- **ACTIVITY**: For the records below, report how many lines include "light", with no accompanying text.

---------- STORED DATA

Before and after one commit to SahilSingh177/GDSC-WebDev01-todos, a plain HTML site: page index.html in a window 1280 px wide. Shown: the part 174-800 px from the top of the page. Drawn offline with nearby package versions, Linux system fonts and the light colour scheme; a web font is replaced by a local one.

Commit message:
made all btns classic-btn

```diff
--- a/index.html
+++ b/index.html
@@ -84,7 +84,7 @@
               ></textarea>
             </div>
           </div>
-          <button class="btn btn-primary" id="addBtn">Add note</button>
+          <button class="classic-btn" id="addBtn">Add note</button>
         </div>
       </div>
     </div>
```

--------------------
---------- STORED DATA

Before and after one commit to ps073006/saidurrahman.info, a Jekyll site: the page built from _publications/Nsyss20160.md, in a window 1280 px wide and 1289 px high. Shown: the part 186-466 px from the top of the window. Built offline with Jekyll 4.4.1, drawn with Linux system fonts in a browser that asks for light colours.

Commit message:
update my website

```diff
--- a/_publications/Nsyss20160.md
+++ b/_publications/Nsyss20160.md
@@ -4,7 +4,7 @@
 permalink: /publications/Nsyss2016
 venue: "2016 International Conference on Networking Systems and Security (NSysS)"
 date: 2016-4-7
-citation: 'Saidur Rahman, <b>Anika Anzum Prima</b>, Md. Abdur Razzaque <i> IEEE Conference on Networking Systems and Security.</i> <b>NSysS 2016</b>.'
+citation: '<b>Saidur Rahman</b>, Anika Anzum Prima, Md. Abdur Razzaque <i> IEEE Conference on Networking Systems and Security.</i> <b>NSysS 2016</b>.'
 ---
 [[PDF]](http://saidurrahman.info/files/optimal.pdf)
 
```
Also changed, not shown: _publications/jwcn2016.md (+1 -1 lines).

--------------------

- **TASK SOLUTION**: 2